The legal brief, released yesterday by The Hague’s appellate court, reiterated the prosecutors’ case that retired Washington Post reporter Jonathan C. Randal must appear as a witness in the trial of Bosnian Serb Deputy Prime Minister Radoslav Brdjanin, despite adamant appeals by several of the world’s largest news agencies to exempt journalists from testifying in war crimes trials.
The brief comes in response to a legal appeal filed on behalf of the 69-year-old Randal and the Post challenging a lower court’s decision to compel Randal to testify against Brdjanin. The former Yugoslav official,whom Randal interviewed in 1993, is accused of persecuting and expelling more than 100,000 non-Serbs from northwest Bosnia during the 1992-95 war.
UN investigators in early June first told Randal, who now lives in Paris, that he was required to testify against Brdjanin. Although the retired reporter offered to supply UN prosecutors with a written statement verifying his interview of Brdjanin nine years ago, Randal refused to appear as a witness in court.
“Journalists would as a collective profession be put at risk of greater harm and danger,” Randal argued in his written request to dismiss the subpoena.
Randal’s former employers at the Post supported his concerns. In a brief addressed to the UN tribunal’s appeals court, attorneys for the newspaper argued that reporting on regional conflicts would become more dangerous if sources feared their interactions with reporters could be used against them later in a war crimes trial.

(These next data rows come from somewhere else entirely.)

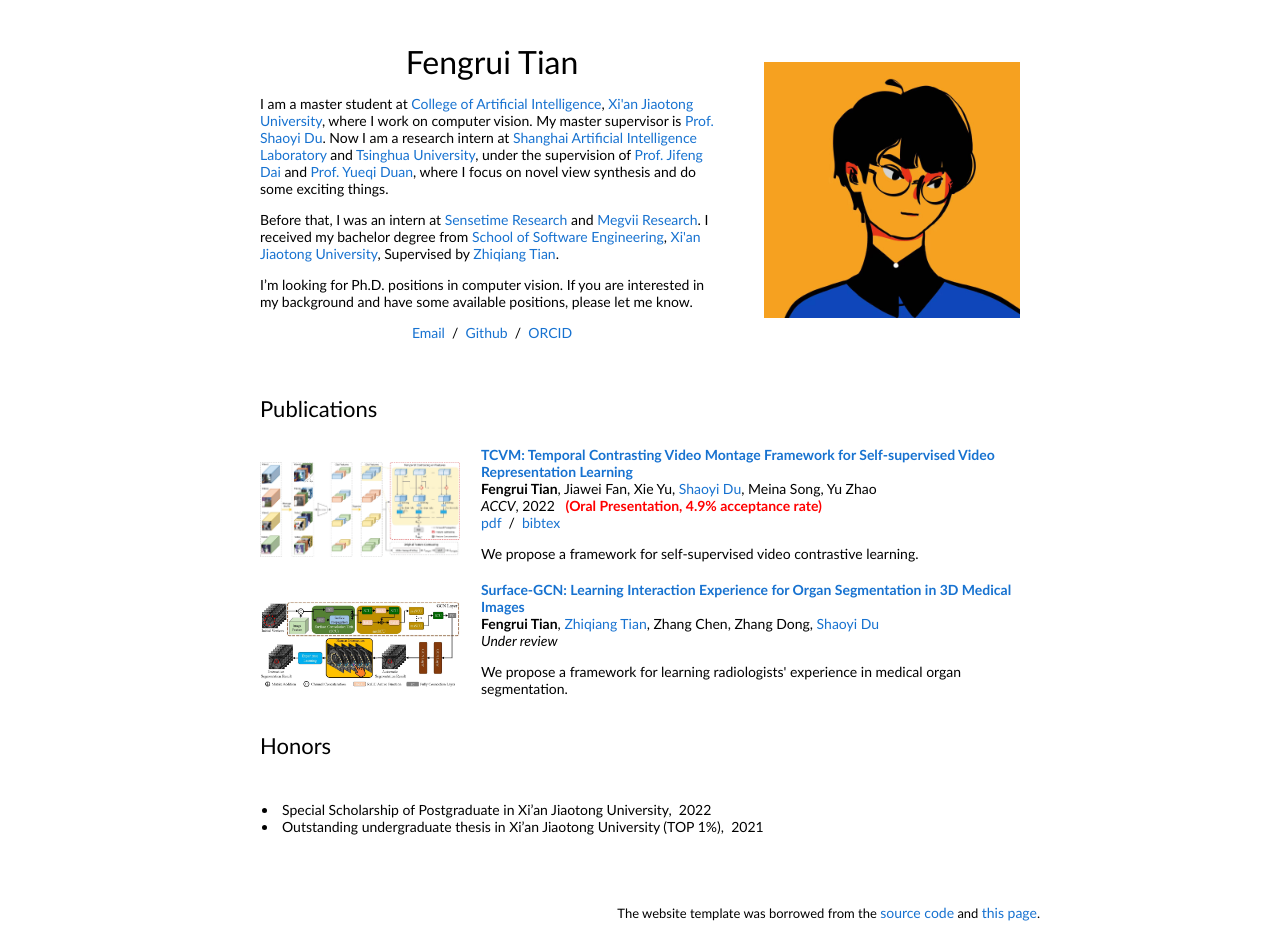
Repository: tianfr/tianfr.github.io
Page: index.html
The author's editor kept a copy of each file at every save. The page is drawn from the files as they stood at one save, then again after the next save.
The browser window is 1280 px wide. The pictures show the whole page.

Above is the page before, as saved 2022-11-20 16:06:16.

### index.html
<!DOCTYPE HTML>
<html lang="en"><head><meta http-equiv="Content-Type" content="text/html; charset=UTF-8">

  <title>Fengrui Tian</title>

  <meta name="author" content="Fengrui Tian">
  <meta name="viewport" content="width=device-width, initial-scale=1">

  <link rel="stylesheet" type="text/css" href="stylesheet.css">
	<link rel="icon" href="data:[embedded picture, 141 characters]">
</head>

<body>
  <table style="width:100%;max-width:800px;border:0px;border-spacing:0px;border-collapse:separate;margin-right:auto;margin-left:auto;"><tbody>
    <tr style="padding:0px">
      <td style="padding:0px">
        <table style="width:100%;border:0px;border-spacing:0px;border-collapse:separate;margin-right:auto;margin-left:auto;"><tbody>
          <tr style="padding:0px">
            <td style="padding:2.5%;width:63%;vertical-align:middle">
              <p style="text-align:center">
                <name>Fengrui Tian</name>
              </p>
              <p>I am a master student at <a href="http://iair.xjtu.edu.cn/">College of Artificial Intelligence</a>, <a href="http://www.xjtu.edu.cn/">Xi'an Jiaotong University</a>, where I work on computer vision. My master supervisor is <a href="https://gr.xjtu.edu.cn/en/web/dushaoyi/home">Prof. Shaoyi Du</a>. Now I am a research intern at <a href="https://www.shlab.org.cn/">Shanghai Artificial Intelligence Laboratory</a> and <a href="https://www.tsinghua.edu.cn/">Tsinghua University</a>, under the supervision of <a href="https://jifengdai.org/">Prof. Jifeng Dai</a> and  <a href="https://duanyueqi.github.io/">Prof. Yueqi Duan</a>, where I focus on novel view synthesis and do some exciting things.
              </p>
              <p> Before that, I was an intern at <a href="https://www.sensetime.com/">Sensetime Research</a> and
                <a href="https://www.megvii.com/">Megvii Research</a>. I received my bachelor degree from  <a href="https://blog.google/products/google-ar-vr/introducing-next-generation-jump/">School of Software Engineering</a>, <a href="http://www.xjtu.edu.cn/">Xi'an Jiaotong University</a>, Supervised by <a href="https://gr.xjtu.edu.cn/en/web/zhiqiangtian/home">Zhiqiang Tian</a>.
              </p>
              <p>  I’m looking for Ph.D. positions in computer vision. If you are interested in my background and have some available positions, please let me know.
              </p>
              <p style="text-align:center">
                <a href="mailto:tianfr@stu.xjtu.edu.cn">Email</a> &nbsp/&nbsp
                <!-- <a href="data/JonBarron-CV.pdf">CV</a> &nbsp/&nbsp -->
                <!-- <a href="data/JonBarron-bio.txt">Bio</a> &nbsp/&nbsp -->
                <!-- <a href="https://scholar.google.com/citations?hl=en&user=jktWnL8AAAAJ">Google Scholar</a> &nbsp/&nbsp -->
                <!-- <a href="https://twitter.com/jon_barron">Twitter</a> &nbsp/&nbsp -->
                <a href="https://github.com/tianfr/">Github</a> &nbsp/&nbsp
                <a href="https://orcid.org/0000-0002-9577-5276">ORCID</a>
              </p>
            </td>
            <td style="padding:2.5%;width:40%;max-width:40%">
              <a href="images/Fengrui_Tian_avatar.jpg"><img style="width:100%;max-width:100%" alt="profile photo" src="images/Fengrui_Tian_avatar.jpg" class="hoverZoomLink"></a>
            </td>
          </tr>
        <!-- </tbody></table>
        <table style="width:100%;border:0px;border-spacing:0px;border-collapse:separate;margin-right:auto;margin-left:auto;"><tbody>
            <tr>
            <td style="padding:20px;width:100%;vertical-align:middle">
              <heading>Research</heading>
              <p>
                I'm interested in computer vision, machine learning, optimization, and image processing. Much of my research is about inferring the physical world (shape, motion, color, light, etc) from images. Representative papers are <span class="highlight">highlighted</span>.
              </p>
            </td>
          </tr>
        </tbody></table> -->
        <table width="100%" align="center" border="0" cellspacing="0" cellpadding="20"><tbody>
          <tr>
            <td>
              <heading>Publications</heading>
            </td>
          </tr>
        </tbody></table>
        <table style="width:100%;border:0px;border-spacing:0px;border-collapse:separate;margin-right:auto;margin-left:auto;"><tbody>

          <tr onmouseout="dreamfusion_stop()" onmouseover="dreamfusion_start()">
            <td style="padding:20px;width:25%;vertical-align:middle">
              <img src="images/tcvm_overview.jpg" alt="prl" width="200" height="95">
            </td>
            <!-- <td style="padding:20px;width:25%;vertical-align:middle">
              <div class="one">
                <div class="two" id='dreamfusion_image'><video  width=100% height=100% muted autoplay loop>
                <source src="images/dreamfusion.mp4" type="video/mp4">
                Your browser does not support the video tag.
                </video></div>
                <img src='images/tcvm_overview.jpg' width="160">
              </div>
              <script type="text/javascript">
                function dreamfusion_start() {
                  document.getElementById('dreamfusion_image').style.opacity = "1";
                }

                function dreamfusion_stop() {
                  document.getElementById('dreamfusion_image').style.opacity = "0";
                }
                dreamfusion_stop()
              </script>
            </td> -->
            <!-- <td style="padding:20px;width:75%;vertical-align:middle"> -->
            <td width="75%" valign="middle">
              <a href="paper/22accv_tcvm.pdf">
                <papertitle>TCVM: Temporal Contrasting Video Montage Framework for Self-supervised Video Representation Learning</papertitle>
              </a>
              <br>
              <strong>Fengrui Tian</strong>,
              Jiawei Fan,
              Xie Yu,
              <a href="https://gr.xjtu.edu.cn/en/web/dushaoyi/home">Shaoyi Du</a>,
              Meina Song,
              Yu Zhao
              <br>
              <em>ACCV</em>, 2022 &nbsp <font color="red"><strong>(Oral Presentation, 4.9% acceptance rate)</strong></font>
              <br>
              <a href="paper/22accv_tcvm.pdf">pdf</a>  &nbsp/&nbsp
              <a href="data/accv22TCVM.bib">bibtex</a>
              <p></p>
              <p>
              We propose a framework for self-supervised video contrastive learning.
              </p>
            </td>
          </tr>


          <tr>
            <td style="padding:20px;width:25%;vertical-align:middle">
              <img src="images/surfacegcn.jpg" alt="prl" width="200" height="85">
            </td>
            <td width="75%" valign="middle">
              <a href="">
                <papertitle>Surface-GCN: Learning Interaction Experience for Organ Segmentation in 3D Medical Images</papertitle>
              </a>
              <br>
              <strong>Fengrui Tian</strong>,
              <a href="https://gr.xjtu.edu.cn/en/web/zhiqiangtian/home">Zhiqiang Tian</a>,
              Zhang Chen,
              Zhang Dong,
              <a href="https://gr.xjtu.edu.cn/en/web/dushaoyi/home">Shaoyi Du</a>
              <br>
              <em>Under review</em>
              <br>
              <!-- <a href="data/BarronPRL2009.bib">bibtex</a> -->
              <p>We propose a framework for learning radiologists' experience in medical organ segmentation.</p>
            </td>
          </tr>

        </tbody></table>


        <table width="100%" align="center" border="0" cellspacing="0" cellpadding="20"><tbody>
          <tr>
            <td>
              <heading>Honors</heading>
            </td>
          </tr>
        </tbody></table>
        <table width="100%" align="center" border="0" cellpadding="20"><tbody>
          <tr>
            <td style="padding:20px;width:100%;vertical-align:middle">
              <li>Special Scholarship of Postgraduate in Xi’an Jiaotong University,&nbsp; 2022 </li>
              <li>Outstanding undergraduate thesis in Xi’an Jiaotong University (TOP 1%),&nbsp; 2021 </li> <br>
          </td>

          </tr>


        </tbody></table>
        <table style="width:100%;border:0px;border-spacing:0px;border-collapse:separate;margin-right:auto;margin-left:auto;"><tbody>
          <tr>
            <td style="padding:0px">
              <br>
              <p style="text-align:right;font-size:small;">
                The website template was borrowed from the <a href="https://github.com/jonbarron/website">source code</a> and <a href="https://jonbarron.info/"> this page</a>.
              </p>
            </td>
          </tr>
        </tbody></table>
      </td>
    </tr>
  </table>
</body>

</html>

### stylesheet.css
/* latin-ext */
@font-face {
  font-family: 'Lato';
  font-style: italic;
  font-weight: 400;
  src: local('Lato Italic'), local('Lato-Italic'), url(https://fonts.gstatic.com/s/lato/v15/S6u8w4BMUTPHjxsAUi-qNiXg7eU0.woff2) format('woff2');
  unicode-range: U+0100-024F, U+0259, U+1E00-1EFF, U+2020, U+20A0-20AB, U+20AD-20CF, U+2113, U+2C60-2C7F, U+A720-A7FF;
}
/* latin */
@font-face {
  font-family: 'Lato';
  font-style: italic;
  font-weight: 400;
  src: local('Lato Italic'), local('Lato-Italic'), url(https://fonts.gstatic.com/s/lato/v15/S6u8w4BMUTPHjxsAXC-qNiXg7Q.woff2) format('woff2');
  unicode-range: U+0000-00FF, U+0131, U+0152-0153, U+02BB-02BC, U+02C6, U+02DA, U+02DC, U+2000-206F, U+2074, U+20AC, U+2122, U+2191, U+2193, U+2212, U+2215, U+FEFF, U+FFFD;
}
/* latin-ext */
@font-face {
  font-family: 'Lato';
  font-style: italic;
  font-weight: 700;
  src: local('Lato Bold Italic'), local('Lato-BoldItalic'), url(https://fonts.gstatic.com/s/lato/v15/S6u_w4BMUTPHjxsI5wq_FQftx9897sxZ.woff2) format('woff2');
  unicode-range: U+0100-024F, U+0259, U+1E00-1EFF, U+2020, U+20A0-20AB, U+20AD-20CF, U+2113, U+2C60-2C7F, U+A720-A7FF;
}
/* latin */
@font-face {
  font-family: 'Lato';
  font-style: italic;
  font-weight: 700;
  src: local('Lato Bold Italic'), local('Lato-BoldItalic'), url(https://fonts.gstatic.com/s/lato/v15/S6u_w4BMUTPHjxsI5wq_Gwftx9897g.woff2) format('woff2');
  unicode-range: U+0000-00FF, U+0131, U+0152-0153, U+02BB-02BC, U+02C6, U+02DA, U+02DC, U+2000-206F, U+2074, U+20AC, U+2122, U+2191, U+2193, U+2212, U+2215, U+FEFF, U+FFFD;
}
/* latin-ext */
@font-face {
  font-family: 'Lato';
  font-style: normal;
  font-weight: 400;
  src: local('Lato Regular'), local('Lato-Regular'), url(https://fonts.gstatic.com/s/lato/v15/S6uyw4BMUTPHjxAwXiWtFCfQ7A.woff2) format('woff2');
  unicode-range: U+0100-024F, U+0259, U+1E00-1EFF, U+2020, U+20A0-20AB, U+20AD-20CF, U+2113, U+2C60-2C7F, U+A720-A7FF;
}
/* latin */
@font-face {
  font-family: 'Lato';
  font-style: normal;
  font-weight: 400;
  src: local('Lato Regular'), local('Lato-Regular'), url(https://fonts.gstatic.com/s/lato/v15/S6uyw4BMUTPHjx4wXiWtFCc.woff2) format('woff2');
  unicode-range: U+0000-00FF, U+0131, U+0152-0153, U+02BB-02BC, U+02C6, U+02DA, U+02DC, U+2000-206F, U+2074, U+20AC, U+2122, U+2191, U+2193, U+2212, U+2215, U+FEFF, U+FFFD;
}
/* latin-ext */
@font-face {
  font-family: 'Lato';
  font-style: normal;
  font-weight: 700;
  src: local('Lato Bold'), local('Lato-Bold'), url(https://fonts.gstatic.com/s/lato/v15/S6u9w4BMUTPHh6UVSwaPGQ3q5d0N7w.woff2) format('woff2');
  unicode-range: U+0100-024F, U+0259, U+1E00-1EFF, U+2020, U+20A0-20AB, U+20AD-20CF, U+2113, U+2C60-2C7F, U+A720-A7FF;
}
/* latin */
@font-face {
  font-family: 'Lato';
  font-style: normal;
  font-weight: 700;
  src: local('Lato Bold'), local('Lato-Bold'), url(https://fonts.gstatic.com/s/lato/v15/S6u9w4BMUTPHh6UVSwiPGQ3q5d0.woff2) format('woff2');
  unicode-range: U+0000-00FF, U+0131, U+0152-0153, U+02BB-02BC, U+02C6, U+02DA, U+02DC, U+2000-206F, U+2074, U+20AC, U+2122, U+2191, U+2193, U+2212, U+2215, U+FEFF, U+FFFD;
}

a {
  color: #1772d0;
  text-decoration: none;
}

a:focus,
a:hover {
  color: #f09228;
  text-decoration: none;
}

body,
td,
th,
tr,
p,
a {
  font-family: 'Lato', Verdana, Helvetica, sans-serif;
  font-size: 14px
}

strong {
  font-family: 'Lato', Verdana, Helvetica, sans-serif;
  font-size: 14px;
}

heading {
  font-family: 'Lato', Verdana, Helvetica, sans-serif;
  font-size: 22px;
}

papertitle {
  font-family: 'Lato', Verdana, Helvetica, sans-serif;
  font-size: 14px;
  font-weight: 700
}

name {
  font-family: 'Lato', Verdana, Helvetica, sans-serif;
  font-size: 32px;
}

.one {
  width: 160px;
  height: 160px;
  position: relative;
}

.two {
  width: 160px;
  height: 160px;
  position: absolute;
  transition: opacity .2s ease-in-out;
  -moz-transition: opacity .2s ease-in-out;
  -webkit-transition: opacity .2s ease-in-out;
}

.fade {
  transition: opacity .2s ease-in-out;
  -moz-transition: opacity .2s ease-in-out;
  -webkit-transition: opacity .2s ease-in-out;
}

span.highlight {
  background-color: #ffffd0;
}

After the next save:
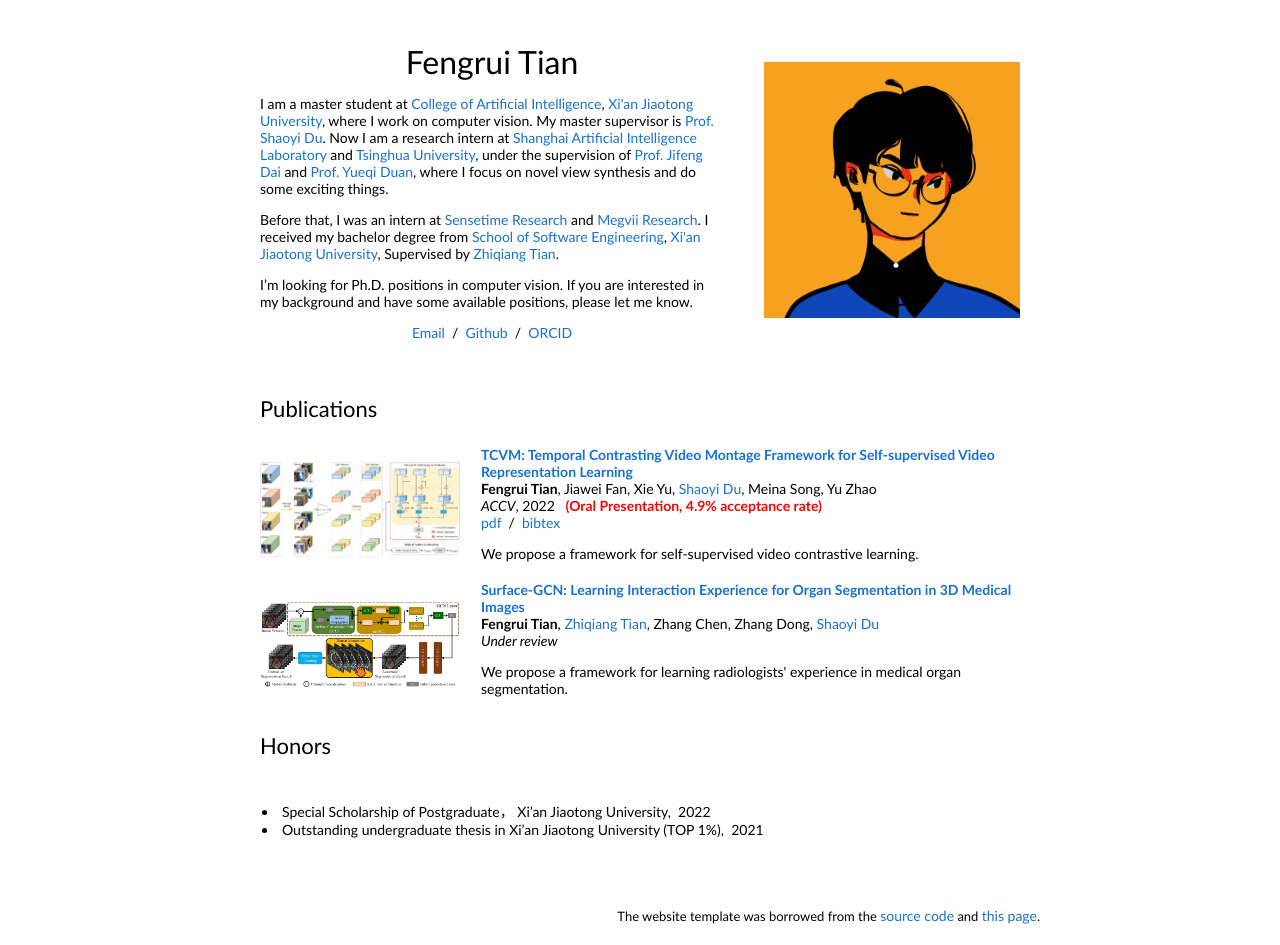
Saved 2 min 12 s later.
--- a/index.html
+++ b/index.html
@@ -144,7 +144,7 @@
         <table width="100%" align="center" border="0" cellpadding="20"><tbody>
           <tr>
             <td style="padding:20px;width:100%;vertical-align:middle">
-              <li>Special Scholarship of Postgraduate in Xi’an Jiaotong University,&nbsp; 2022 </li>
+              <li>Special Scholarship of Postgraduate， Xi’an Jiaotong University,&nbsp; 2022 </li>
               <li>Outstanding undergraduate thesis in Xi’an Jiaotong University (TOP 1%),&nbsp; 2021 </li> <br>
           </td>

“They [journalists] are not tools of the prosecution or investigative arm of government or court and it is important to honor that distinction,” lawyers representing Randal and the newspaper wrote in their submission to the court.
Thirty-four other media organizations, including the BBC, the Associated Press and CNN, as well as journalists’ associations, have joined the appeal, according to court documents.
The media organizations urged the tribunal to establish a “qualified privilege” for journalists that would exempt them from subpoenas “unless their testimony is absolutely essential to the germination of the case and the information cannot be obtained from any other means.”
The UN prosecutors replied in their brief that Randal’s subpoena meets the media group’s criteria because his evidence cannot be obtained elsewhere and is deemed essential in their case against Brdjanin.
Prosecutors also noted that Randal was not trying to protect a source, since his interview with Brdjanin was already published; therefore, he should not be be concerned about reprisal for his testimony. Randal conducted his interview with Brdjanin through an interpreter, identified only as “X,” whom Brdjanin’s defense deemed hostile and biased.
However, the prosecutors cautioned that the war crimes tribunal should avoid setting any major precedent or “sweeping ground rules” for ordering reporters to the witness stand.
Though the date of the appeals hearing has not been scheduled, Jim Landale, a spokesman for the International Criminal Tribunal for the former Yugoslavia, said the appeals chamber’s judges would “not sit on it [the case] for months and months.”
Landale could not comment on possible penalties Randal might face if he defies the court order to appear.
The escalating conflict between the tribunal and media groups comes as BBC reporter Jacky Rowland concluded her testimony in the trial against former Yugoslav President Slobodan Milosevic on Thursday. Milosevic, who is leading his own defense at The Hague, has been accused of orchestrating ethnic massacres during the Balkan wars of the 1990s.
Rowland, the former Belgrade correspondent for the BBC, said she voluntarily appeared as a witness at the Hague tribunal, calling it a continuation of her war coverage.
“My meeting with Milosevic in the courtroom — my only meeting with him — somehow drew a line under my years of reporting from the Balkans,” Rowland wrote in an article published yesterday in The Guardian, a London-based newspaper.
“I just regard it as a duty, and not something to be shirked from,” Rowland told The Guardian on Aug. 20. “What puts us in some kind of different ethical category from everyone else? And I don’t really buy the argument that it makes life more dangerous for journalists. Life is dangerous for journalists anyway, and in an era of 24 hour news, people are more likely to demand your tapes and equipment immediately rather than be worried that you might testify against them at some tribunal three years down the line.”
Although some reporters, like Rowland, have decided to testify before the tribunal, others have said acting as a witness would jeopardize journalists’ lives and professions.
“The reason to resist becoming a participant is obvious: If dictators see reporters as potential witnesses in prosecutions, tyrants in trouble will be likely to kill those witnesses,” New York Times columnist William Safire wrote on June 21.
Last year, fifty-five journalists were killed while reporting from war zones, according to the International Press Institute.